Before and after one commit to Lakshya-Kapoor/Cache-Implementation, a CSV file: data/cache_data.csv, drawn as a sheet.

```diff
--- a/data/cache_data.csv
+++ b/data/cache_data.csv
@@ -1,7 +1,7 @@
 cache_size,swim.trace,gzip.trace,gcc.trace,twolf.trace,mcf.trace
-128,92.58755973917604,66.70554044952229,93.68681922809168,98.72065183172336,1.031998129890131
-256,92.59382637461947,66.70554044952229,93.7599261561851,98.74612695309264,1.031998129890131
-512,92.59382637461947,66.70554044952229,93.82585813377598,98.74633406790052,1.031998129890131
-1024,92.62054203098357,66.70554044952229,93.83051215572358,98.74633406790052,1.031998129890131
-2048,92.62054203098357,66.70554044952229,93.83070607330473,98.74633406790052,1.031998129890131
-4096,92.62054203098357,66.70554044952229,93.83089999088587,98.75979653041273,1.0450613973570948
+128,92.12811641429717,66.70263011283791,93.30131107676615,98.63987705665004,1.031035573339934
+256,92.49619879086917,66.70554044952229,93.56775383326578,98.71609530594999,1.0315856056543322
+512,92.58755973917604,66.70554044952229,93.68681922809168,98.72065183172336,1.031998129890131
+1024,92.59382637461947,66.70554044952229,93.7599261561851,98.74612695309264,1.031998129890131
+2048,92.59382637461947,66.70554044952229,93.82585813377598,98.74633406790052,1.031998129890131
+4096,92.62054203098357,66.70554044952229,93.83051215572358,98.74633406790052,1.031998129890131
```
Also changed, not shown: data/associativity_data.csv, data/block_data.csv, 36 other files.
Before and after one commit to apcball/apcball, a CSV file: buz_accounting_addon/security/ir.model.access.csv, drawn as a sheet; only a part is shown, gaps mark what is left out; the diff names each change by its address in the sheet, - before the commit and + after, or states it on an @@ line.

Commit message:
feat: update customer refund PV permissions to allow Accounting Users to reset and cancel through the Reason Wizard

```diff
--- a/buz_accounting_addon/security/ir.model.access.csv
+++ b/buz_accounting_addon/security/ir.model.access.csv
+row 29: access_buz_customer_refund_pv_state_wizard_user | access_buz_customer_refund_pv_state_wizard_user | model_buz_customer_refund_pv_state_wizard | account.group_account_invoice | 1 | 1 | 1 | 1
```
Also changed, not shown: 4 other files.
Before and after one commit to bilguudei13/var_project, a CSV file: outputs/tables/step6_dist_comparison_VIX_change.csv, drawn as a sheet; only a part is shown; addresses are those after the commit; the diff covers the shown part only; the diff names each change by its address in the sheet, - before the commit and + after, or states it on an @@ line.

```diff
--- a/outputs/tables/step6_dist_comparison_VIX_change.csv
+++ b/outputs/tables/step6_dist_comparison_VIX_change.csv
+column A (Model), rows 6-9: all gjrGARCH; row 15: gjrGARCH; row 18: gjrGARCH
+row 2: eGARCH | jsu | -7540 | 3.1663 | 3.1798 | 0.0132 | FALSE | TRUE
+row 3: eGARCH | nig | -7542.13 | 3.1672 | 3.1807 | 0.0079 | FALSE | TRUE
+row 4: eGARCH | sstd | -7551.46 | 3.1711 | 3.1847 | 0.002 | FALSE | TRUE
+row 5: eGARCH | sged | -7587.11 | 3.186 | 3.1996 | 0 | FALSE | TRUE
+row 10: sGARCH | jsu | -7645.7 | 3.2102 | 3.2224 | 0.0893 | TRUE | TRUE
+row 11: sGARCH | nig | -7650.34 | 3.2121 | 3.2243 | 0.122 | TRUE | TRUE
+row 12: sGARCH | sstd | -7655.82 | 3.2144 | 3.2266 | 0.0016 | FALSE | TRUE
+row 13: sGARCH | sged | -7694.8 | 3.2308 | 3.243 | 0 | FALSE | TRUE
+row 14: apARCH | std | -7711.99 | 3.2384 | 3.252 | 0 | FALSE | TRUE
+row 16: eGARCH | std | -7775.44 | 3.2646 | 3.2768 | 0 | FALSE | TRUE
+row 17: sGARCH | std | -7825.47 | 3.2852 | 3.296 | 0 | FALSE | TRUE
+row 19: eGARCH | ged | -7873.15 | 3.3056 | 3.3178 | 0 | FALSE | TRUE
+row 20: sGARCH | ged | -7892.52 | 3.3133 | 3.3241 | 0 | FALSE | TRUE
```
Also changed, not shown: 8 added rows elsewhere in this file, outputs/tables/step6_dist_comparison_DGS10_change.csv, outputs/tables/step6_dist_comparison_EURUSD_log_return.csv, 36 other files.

──────────────────────────────

▸ WHAT THE TASK ASKS
Please return a copy of each line in the entries that has the string "eGARCH".

▸ ANSWER SPACE
+row 2: eGARCH | jsu | -7540 | 3.1663 | 3.1798 | 0.0132 | FALSE | TRUE
+row 3: eGARCH | nig | -7542.13 | 3.1672 | 3.1807 | 0.0079 | FALSE | TRUE
+row 4: eGARCH | sstd | -7551.46 | 3.1711 | 3.1847 | 0.002 | FALSE | TRUE
+row 5: eGARCH | sged | -7587.11 | 3.186 | 3.1996 | 0 | FALSE | TRUE
+row 16: eGARCH | std | -7775.44 | 3.2646 | 3.2768 | 0 | FALSE | TRUE
+row 19: eGARCH | ged | -7873.15 | 3.3056 | 3.3178 | 0 | FALSE | TRUE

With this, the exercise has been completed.